▸ PROBLEM: Each entry below must be repeated exactly. Leave the pictures out of it.

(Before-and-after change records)
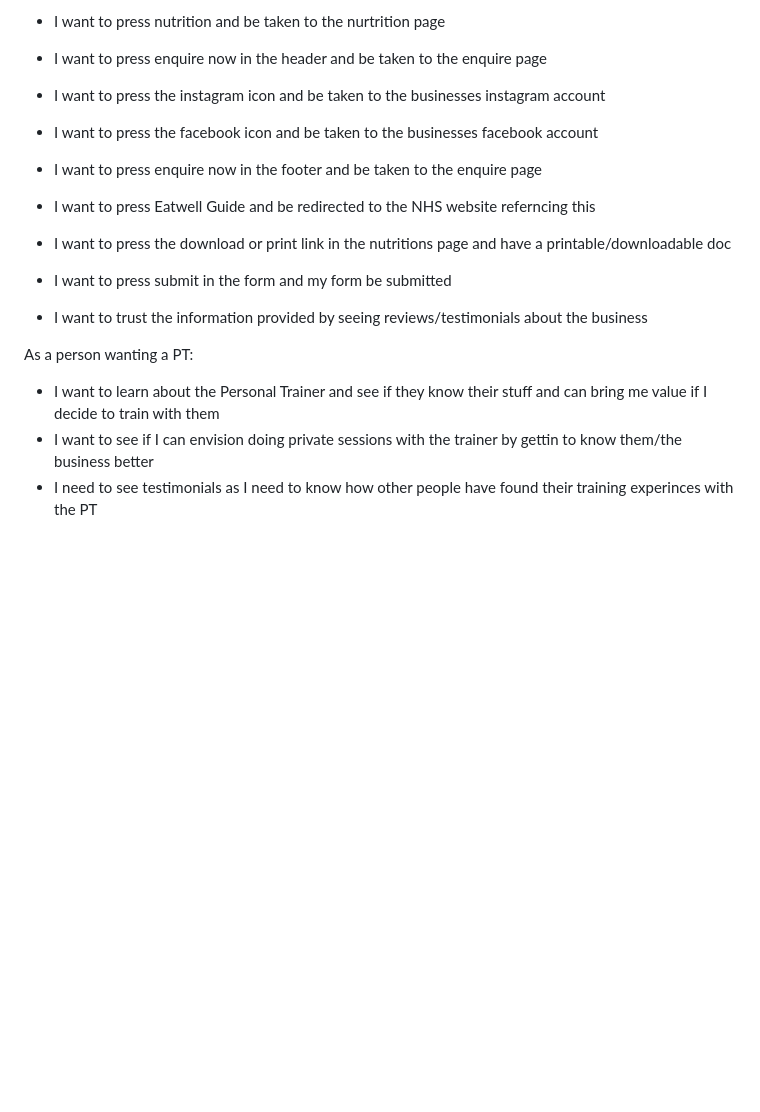
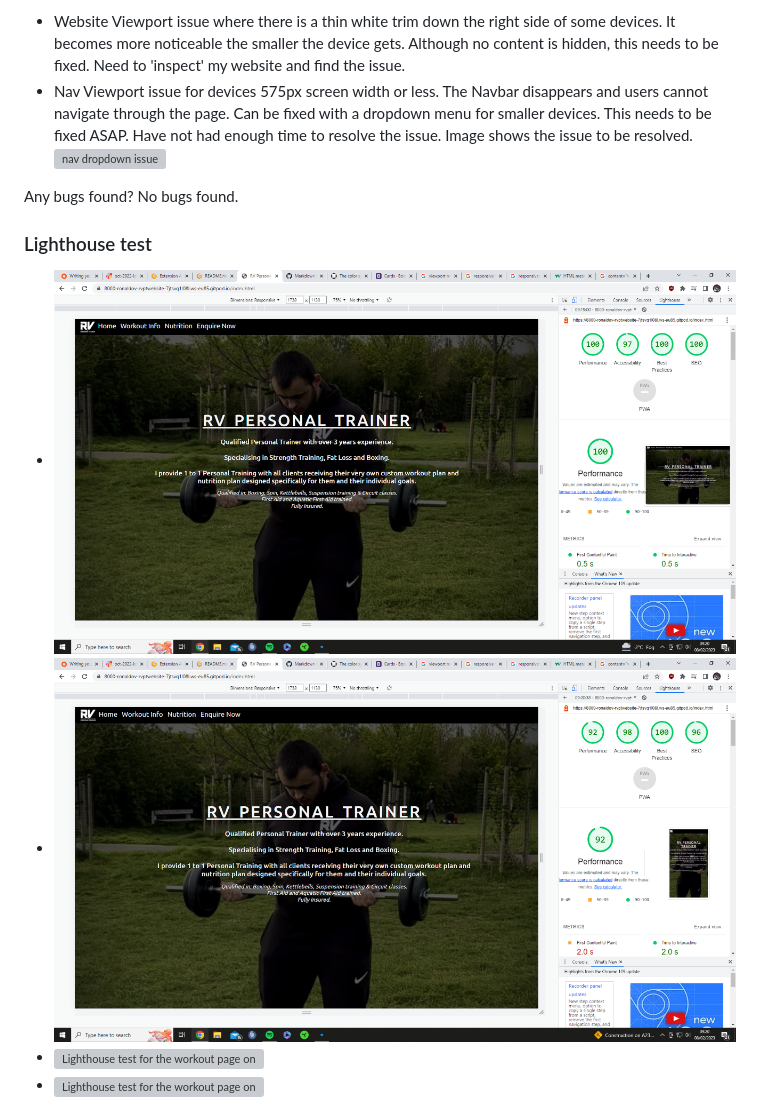
Before and after one commit to Ronaldo-V/RV-Fitness, a Markdown page: testing.md, the part around the change printed below. GitHub-like rendering; blank space fills up the shorter version; grey boxes are pictures that could not be loaded.

```diff
--- a/testing.md
+++ b/testing.md
@@ -29,17 +30,14 @@
 
-- I want to press nutrition and be taken to the nurtrition page
-- I want to press enquire now in the header and be taken to the enquire page
-- I want to press the instagram icon and be taken to the businesses instagram account
-- I want to press the facebook icon and be taken to the businesses facebook account
-- I want to press enquire now in the footer and be taken to the enquire page
-- I want to press Eatwell Guide and be redirected to the NHS website referncing this
-- I want to press the download or print link in the nutritions page and have a printable/downloadable doc
-- I want to press submit in the form and my form be submitted
+- Website Viewport issue where there is a thin white trim down the right side of some devices. It becomes more noticeable the smaller the device gets. Although no content is hidden, this needs to be fixed. Need to 'inspect' my website and find the issue.
+- Nav Viewport issue for devices 575px screen width or less. The Navbar disappears and users cannot navigate through the page. Can be fixed with a dropdown menu for smaller devices. This needs to be fixed ASAP. Have not had enough time to resolve the issue. Image shows the issue to be resolved.
+![nav dropdown issue](testing-screenshots/nav-dropdown-toggler-issue.png)
 
-- I want to trust the information provided by seeing reviews/testimonials about the business
+Any bugs found?
+No bugs found.
 
-As a person wanting a PT:
-- I want to learn about the Personal Trainer and see if they know their stuff and can bring me value if I decide to train with them
-- I want to see if I can envision doing private sessions with the trainer by gettin to know them/the business better
-- I need to see testimonials as I need to know how other people have found their training experinces with the PT
+### Lighthouse test
+- ![Lighthouse test for the home page on a desktop view](testing-screenshots/lighthouse-desktop-test-home.png)
+- ![Lighthouse test for the home page on a mobile view](testing-screenshots/lighthouse-mobile-test-home.png)
+- ![Lighthouse test for the workout page on a desktop view](testing-screenshots/lighthouse-desktop-test-workout.png)
+- ![Lighthouse test for the workout page on a mobile view](testing-screenshots/lighthouse-mobile-test-workout.png)
 
```
Also changed, not shown: other parts of testing.md (+63 -61 lines).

▸ RESPONSE TO THIS EXERCISE:
Before and after one commit to Ronaldo-V/RV-Fitness, a Markdown page: testing.md, the part around the change printed below. GitHub-like rendering; blank space fills up the shorter version; grey boxes are pictures that could not be loaded.

```diff
--- a/testing.md
+++ b/testing.md
@@ -29,17 +30,14 @@
 
-- I want to press nutrition and be taken to the nurtrition page
-- I want to press enquire now in the header and be taken to the enquire page
-- I want to press the instagram icon and be taken to the businesses instagram account
-- I want to press the facebook icon and be taken to the businesses facebook account
-- I want to press enquire now in the footer and be taken to the enquire page
-- I want to press Eatwell Guide and be redirected to the NHS website referncing this
-- I want to press the download or print link in the nutritions page and have a printable/downloadable doc
-- I want to press submit in the form and my form be submitted
+- Website Viewport issue where there is a thin white trim down the right side of some devices. It becomes more noticeable the smaller the device gets. Although no content is hidden, this needs to be fixed. Need to 'inspect' my website and find the issue.
+- Nav Viewport issue for devices 575px screen width or less. The Navbar disappears and users cannot navigate through the page. Can be fixed with a dropdown menu for smaller devices. This needs to be fixed ASAP. Have not had enough time to resolve the issue. Image shows the issue to be resolved.
+![nav dropdown issue](testing-screenshots/nav-dropdown-toggler-issue.png)
 
-- I want to trust the information provided by seeing reviews/testimonials about the business
+Any bugs found?
+No bugs found.
 
-As a person wanting a PT:
-- I want to learn about the Personal Trainer and see if they know their stuff and can bring me value if I decide to train with them
-- I want to see if I can envision doing private sessions with the trainer by gettin to know them/the business better
-- I need to see testimonials as I need to know how other people have found their training experinces with the PT
+### Lighthouse test
+- ![Lighthouse test for the home page on a desktop view](testing-screenshots/lighthouse-desktop-test-home.png)
+- ![Lighthouse test for the home page on a mobile view](testing-screenshots/lighthouse-mobile-test-home.png)
+- ![Lighthouse test for the workout page on a desktop view](testing-screenshots/lighthouse-desktop-test-workout.png)
+- ![Lighthouse test for the workout page on a mobile view](testing-screenshots/lighthouse-mobile-test-workout.png)
 
```
Also changed, not shown: other parts of testing.md (+63 -61 lines).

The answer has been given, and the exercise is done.